Soybeans and the State of Crops

Soybeans have been extremely volatile to say the least. I am not convinced in any way that all these rosy crop reports will come to fruition once harvest time rolls around. They’re just a lot of wishful thinking, in my book.

Jeff Caldwell, in a great article for Agriculture Online, hits the nail on the head:

“The USDA’s June acreage report didn’t tell the whole truth. Data were taken before flooding washed the productivity away from thousands of acres in Iowa, Illinois, Indiana, Minnesota, Missouri and Wisconsin.

“While another USDA report later this month will aim to get a better idea of what those acres will raise, University of Illinois economists are looking to trim some of the uncertainty from the ‘08 crop year forecast by applying weather models and historical data.

“‘Corn and soybean yield prospects are always uncertain, and that uncertainty is magnified this year due to much of the crop being planted later than usual, extensive flood damage and extensive replanting in some areas,’ according to a report by University of Illinois economists Scott Irwin, Darrel Good and Mike Tannura.”

Bottom line is nobody knows what lies in store for crops from now until harvest, and there are a lot of hot, dry days ahead. My feeling is that this pullback in beans is an incredible opportunity, but one that could still see further pullbacks, so options are the best way to go.

One thing I always stress with everything I do is to work a good defense as well as an offense. Let’s face it, no football team ever won the Super Bowl just because they had a great offense; they had to have good protection for their star quarterback, too. Using risk management in every portfolio is vital, not only a trading portfolio but an investment portfolio too.

It’s very important to understand the difference between an Investor and a Trader. I happen to have both an investment portfolio and my trading portfolios, two very different animals. I treat them differently, allocate risk differently and have different goals for each.

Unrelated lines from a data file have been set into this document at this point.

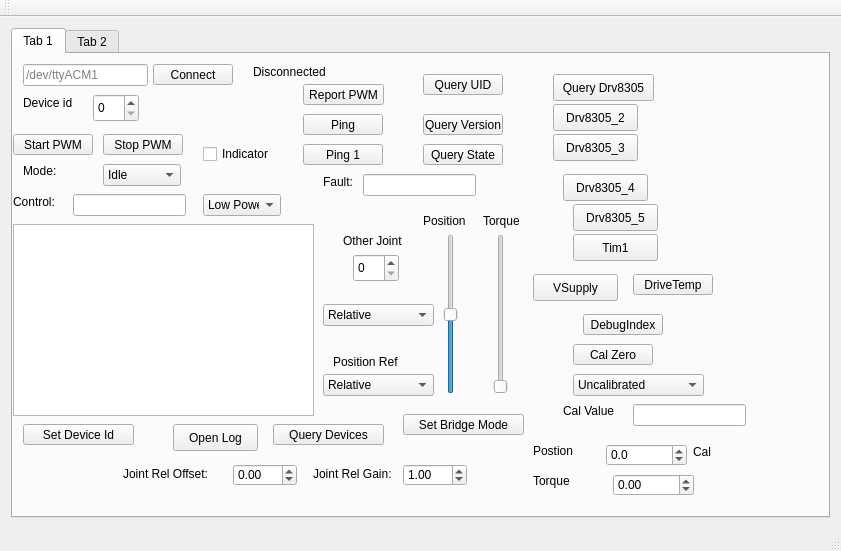
Old version of the form Bark/mainwindow.ui in the repository craftit/DogBotSoftware.
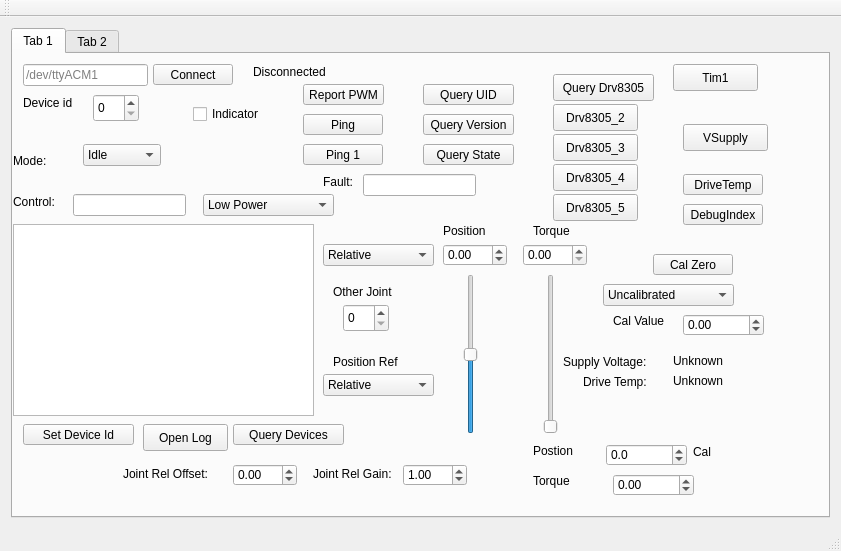
New version of the form. The open tabs and pages were chosen to show the change.

Commit message: Leg is lifting, fix calibration offset issues.

Diff of the .ui file:
```diff
--- a/Bark/mainwindow.ui
+++ b/Bark/mainwindow.ui
@@ -29,7 +29,7 @@
          <rect>
           <x>410</x>
           <y>60</y>
-          <width>80</width>
+          <width>91</width>
           <height>21</height>
          </rect>
         </property>
@@ -37,19 +37,6 @@
          <string>Query Version</string>
         </property>
        </widget>
-       <widget class="QPushButton" name="pushButtonPWM">
-        <property name="geometry">
-         <rect>
-          <x>0</x>
-          <y>80</y>
-          <width>80</width>
-          <height>21</height>
-         </rect>
-        </property>
-        <property name="text">
-         <string>Start PWM</string>
-        </property>
-       </widget>
        <widget class="QLabel" name="label_3">
         <property name="geometry">
          <rect>
@@ -76,8 +63,8 @@
        <widget class="QLabel" name="label_5">
         <property name="geometry">
          <rect>
-          <x>410</x>
-          <y>160</y>
+          <x>430</x>
+          <y>170</y>
           <width>59</width>
           <height>14</height>
          </rect>
@@ -89,7 +76,7 @@
        <widget class="QPushButton" name="pushButtonQueryDevices">
         <property name="geometry">
          <rect>
-          <x>260</x>
+          <x>220</x>
           <y>370</y>
           <width>111</width>
           <height>21</height>
@@ -114,7 +101,7 @@
          <rect>
           <x>190</x>
           <y>140</y>
-          <width>78</width>
+          <width>131</width>
           <height>22</height>
          </rect>
         </property>
@@ -152,8 +139,8 @@
        <widget class="QLabel" name="label">
         <property name="geometry">
          <rect>
-          <x>10</x>
-          <y>110</y>
+          <x>0</x>
+          <y>100</y>
           <width>59</width>
           <height>14</height>
          </rect>
@@ -178,8 +165,8 @@
        <widget class="QPushButton" name="pushButton">
         <property name="geometry">
          <rect>
-          <x>520</x>
-          <y>220</y>
+          <x>670</x>
+          <y>70</y>
           <width>85</width>
           <height>27</height>
          </rect>
@@ -214,8 +201,8 @@
        <widget class="QPushButton" name="pushButtonDrv8305_5">
         <property name="geometry">
          <rect>
-          <x>560</x>
-          <y>150</y>
+          <x>540</x>
+          <y>140</y>
           <width>85</width>
           <height>27</height>
          </rect>
@@ -247,24 +234,11 @@
          <string>Ping</string>
         </property>
        </widget>
-       <widget class="QPushButton" name="pushButtonSetBridgeMode">
-        <property name="geometry">
-         <rect>
-          <x>390</x>
-          <y>360</y>
-          <width>121</width>
-          <height>21</height>
-         </rect>
-        </property>
-        <property name="text">
-         <string>Set Bridge Mode</string>
-        </property>
-       </widget>
        <widget class="QCheckBox" name="checkBoxIndicator">
         <property name="geometry">
          <rect>
-          <x>190</x>
-          <y>90</y>
+          <x>180</x>
+          <y>50</y>
           <width>83</width>
           <height>20</height>
          </rect>
@@ -299,24 +273,11 @@
          <string>Fault:</string>
         </property>
        </widget>
-       <widget class="QPushButton" name="pushButtonStopPWM">
-        <property name="geometry">
-         <rect>
-          <x>90</x>
-          <y>80</y>
-          <width>80</width>
-          <height>21</height>
-         </rect>
-        </property>
-        <property name="text">
-         <string>Stop PWM</string>
-        </property>
-       </widget>
        <widget class="QSpinBox" name="spinOtherJointId">
         <property name="geometry">
          <rect>
-          <x>340</x>
-          <y>200</y>
+          <x>330</x>
+          <y>250</y>
           <width>46</width>
           <height>28</height>
          </rect>
@@ -325,8 +286,8 @@
        <widget class="QSlider" name="sliderTorque">
         <property name="geometry">
          <rect>
-          <x>480</x>
-          <y>180</y>
+          <x>530</x>
+          <y>220</y>
           <width>16</width>
           <height>160</height>
          </rect>
@@ -353,7 +314,7 @@
          <rect>
           <x>410</x>
           <y>90</y>
-          <width>80</width>
+          <width>91</width>
           <height>21</height>
          </rect>
         </property>
@@ -364,8 +325,8 @@
        <widget class="QPushButton" name="pushButtonTim1">
         <property name="geometry">
          <rect>
-          <x>560</x>
-          <y>180</y>
+          <x>660</x>
+          <y>10</y>
           <width>85</width>
           <height>27</height>
          </rect>
@@ -377,8 +338,8 @@
        <widget class="QComboBox" name="comboBoxMotorControlMode">
         <property name="geometry">
          <rect>
-          <x>90</x>
-          <y>110</y>
+          <x>70</x>
+          <y>90</y>
           <width>78</width>
           <height>22</height>
          </rect>
@@ -412,8 +373,8 @@
        <widget class="QPushButton" name="pushButtonDrv8305_4">
         <property name="geometry">
          <rect>
-          <x>550</x>
-          <y>120</y>
+          <x>540</x>
+          <y>110</y>
           <width>85</width>
           <height>27</height>
          </rect>
@@ -438,8 +399,8 @@
        <widget class="QLabel" name="label_4">
         <property name="geometry">
          <rect>
-          <x>470</x>
-          <y>160</y>
+          <x>520</x>
+          <y>170</y>
           <width>59</width>
           <height>14</height>
          </rect>
@@ -478,8 +439,8 @@
         <property name="geometry">
          <rect>
           <x>410</x>
-          <y>20</y>
-          <width>80</width>
+          <y>30</y>
+          <width>91</width>
           <height>21</height>
          </rect>
         </property>
@@ -491,7 +452,7 @@
         <property name="geometry">
          <rect>
           <x>310</x>
-          <y>250</y>
+          <y>190</y>
           <width>111</width>
           <height>22</height>
          </rect>
@@ -520,8 +481,8 @@
        <widget class="QSlider" name="sliderPosition">
         <property name="geometry">
          <rect>
-          <x>430</x>
-          <y>180</y>
+          <x>450</x>
+          <y>220</y>
           <width>16</width>
           <height>160</height>
          </rect>
@@ -552,21 +513,11 @@
          <string>Disconnected</string>
         </property>
        </widget>
-       <widget class="QLineEdit" name="lineEditCalibration">
-        <property name="geometry">
-         <rect>
-          <x>620</x>
-          <y>350</y>
-          <width>113</width>
-          <height>22</height>
-         </rect>
-        </property>
-       </widget>
        <widget class="QComboBox" name="comboBoxCalibration">
         <property name="geometry">
          <rect>
-          <x>560</x>
-          <y>320</y>
+          <x>590</x>
+          <y>230</y>
           <width>131</width>
           <height>22</height>
          </rect>
@@ -590,8 +541,8 @@
        <widget class="QPushButton" name="pushButton_2">
         <property name="geometry">
          <rect>
-          <x>570</x>
-          <y>260</y>
+          <x>670</x>
+          <y>150</y>
           <width>80</width>
           <height>21</height>
          </rect>
@@ -616,7 +567,7 @@
        <widget class="QPushButton" name="pushButtonOpenLog">
         <property name="geometry">
          <rect>
-          <x>160</x>
+          <x>130</x>
           <y>370</y>
           <width>85</width>
           <height>27</height>
@@ -629,8 +580,8 @@
        <widget class="QPushButton" name="pushButtonDriveTemp">
         <property name="geometry">
          <rect>
-          <x>620</x>
-          <y>220</y>
+          <x>670</x>
+          <y>120</y>
           <width>80</width>
           <height>21</height>
          </rect>
@@ -698,10 +649,10 @@
        <widget class="QLabel" name="label_6">
         <property name="geometry">
          <rect>
-          <x>330</x>
-          <y>180</y>
-          <width>59</width>
-          <height>14</height>
+          <x>320</x>
+          <y>230</y>
+          <width>71</width>
+          <height>16</height>
          </rect>
         </property>
         <property name="text">
@@ -711,8 +662,8 @@
        <widget class="QPushButton" name="pushButtonCalZero">
         <property name="geometry">
          <rect>
-          <x>560</x>
-          <y>290</y>
+          <x>640</x>
+          <y>200</y>
           <width>80</width>
           <height>21</height>
          </rect>
@@ -798,8 +749,8 @@
        <widget class="QLabel" name="label_15">
         <property name="geometry">
          <rect>
-          <x>550</x>
-          <y>350</y>
+          <x>600</x>
+          <y>260</y>
           <width>59</width>
           <height>14</height>
          </rect>
@@ -869,6 +820,103 @@
          <string>Joint Rel Offset:</string>
         </property>
        </widget>
+       <widget class="QLabel" name="label_SupplyVoltage">
+        <property name="geometry">
+         <rect>
+          <x>660</x>
+          <y>300</y>
+          <width>59</width>
+          <height>14</height>
+         </rect>
+        </property>
+        <property name="text">
+         <string>Unknown</string>
+        </property>
+       </widget>
+       <widget class="QLabel" name="label_DriverTemperature">
+        <property name="geometry">
+         <rect>
+          <x>660</x>
+          <y>320</y>
+          <width>59</width>
+          <height>14</height>
+         </rect>
+        </property>
+        <property name="text">
+         <string>Unknown</string>
+        </property>
+       </widget>
+       <widget class="QLabel" name="label_18">
+        <property name="geometry">
+         <rect>
+          <x>550</x>
+          <y>300</y>
+          <width>101</width>
+          <height>16</height>
+         </rect>
+        </property>
+        <property name="text">
+         <string>Supply Voltage:</string>
+        </property>
+       </widget>
+       <widget class="QLabel" name="label_19">
+        <property name="geometry">
+         <rect>
+          <x>570</x>
+          <y>320</y>
+          <width>81</width>
+          <height>16</height>
+         </rect>
+        </property>
+        <property name="text">
+         <string>Drive Temp:</string>
+        </property>
+       </widget>
+       <widget class="QDoubleSpinBox" name="doubleSpinBoxDemandPosition">
+        <property name="geometry">
+         <rect>
+          <x>430</x>
+          <y>190</y>
+          <width>64</width>
+          <height>22</height>
+         </rect>
+        </property>
+        <property name="minimum">
+         <double>-360.000000000000000</double>
+        </property>
+        <property name="maximum">
+         <double>360.000000000000000</double>
+        </property>
+       </widget>
+       <widget class="QDoubleSpinBox" name="doubleSpinBoxTorqueLimit">
+        <property name="geometry">
+         <rect>
+          <x>510</x>
+          <y>190</y>
+          <width>64</width>
+          <height>22</height>
+         </rect>
+        </property>
+        <property name="maximum">
+         <double>10.000000000000000</double>
+        </property>
+       </widget>
+       <widget class="QDoubleSpinBox" name="doubleSpinBoxCalibrationOffset">
+        <property name="geometry">
+         <rect>
+          <x>670</x>
+          <y>260</y>
+          <width>81</width>
+          <height>22</height>
+         </rect>
+        </property>
+        <property name="minimum">
+         <double>-720.000000000000000</double>
+        </property>
+        <property name="maximum">
+         <double>720.000000000000000</double>
+        </property>
+       </widget>
       </widget>
       <widget class="QWidget" name="tab_2">
        <attribute name="title">
```
Left out of the diff: 61 changed lines with no effect on the pictures. The commit also changes 12 other files.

A Note on Currency Markets

I want to end today’s update with a note on the currency markets from my old friend Jack Crooks. Jack and I go back several years, and I can honestly say he is one of the traders/newsletter writers cut from the same mold as I. We are a rare breed in this business.

Jack is one of the sharpest minds in currency, yet he’s eternally humble. I want to leave you with his thoughts from his Currency Currents:

FX Trading — Fighting an Economic Fire with Molotov Cocktails

“I flipped on the Travel Channel last night to catch a program titled Secrets of the U.S. Mint. Besides discussing how the U.S. Mint operates, the program also touched on counterfeiters and coin collectors. But as the hour wound down, the final segment briefly introduced the U.S. Federal Reserve.

“The reason it tied in the Federal Reserve Bank at the end of the show, as the narrator pointed out, was because the Federal Reserve is responsible for protecting the money printed at the U.S. Mint, the people’s money.

“Yeah, I thought that was pretty funny too.

“But a few minutes later, after some dated clips of Alan Greenspan and various other shots from inside the walls of the Fed, a spokesman for the Federal Reserve appeared on camera and summed up the segment quite nicely. He said something along the lines of this: The Federal Reserve isn’t here to make the economy grow powerfully; that’s up to the people. The Federal Reserve is here just to see that the conditions are right for the people to make this happen.

“After that first quip about protecting money, I found this last quip regarding the Federal Reserve’s job description to be rather simple, and surprisingly reasonable. But as is clear from recent events, the perceived job description of the Fed, by the Fed, is much more convoluted.”

Thanks, Jack. It’s always good to hear you.

That’s all for today. I hope to see as many of you as possible in Vancouver at the Agora Financial Investment Symposium.

Yours for resource profits,
Kevin Kerr
July 21, 2008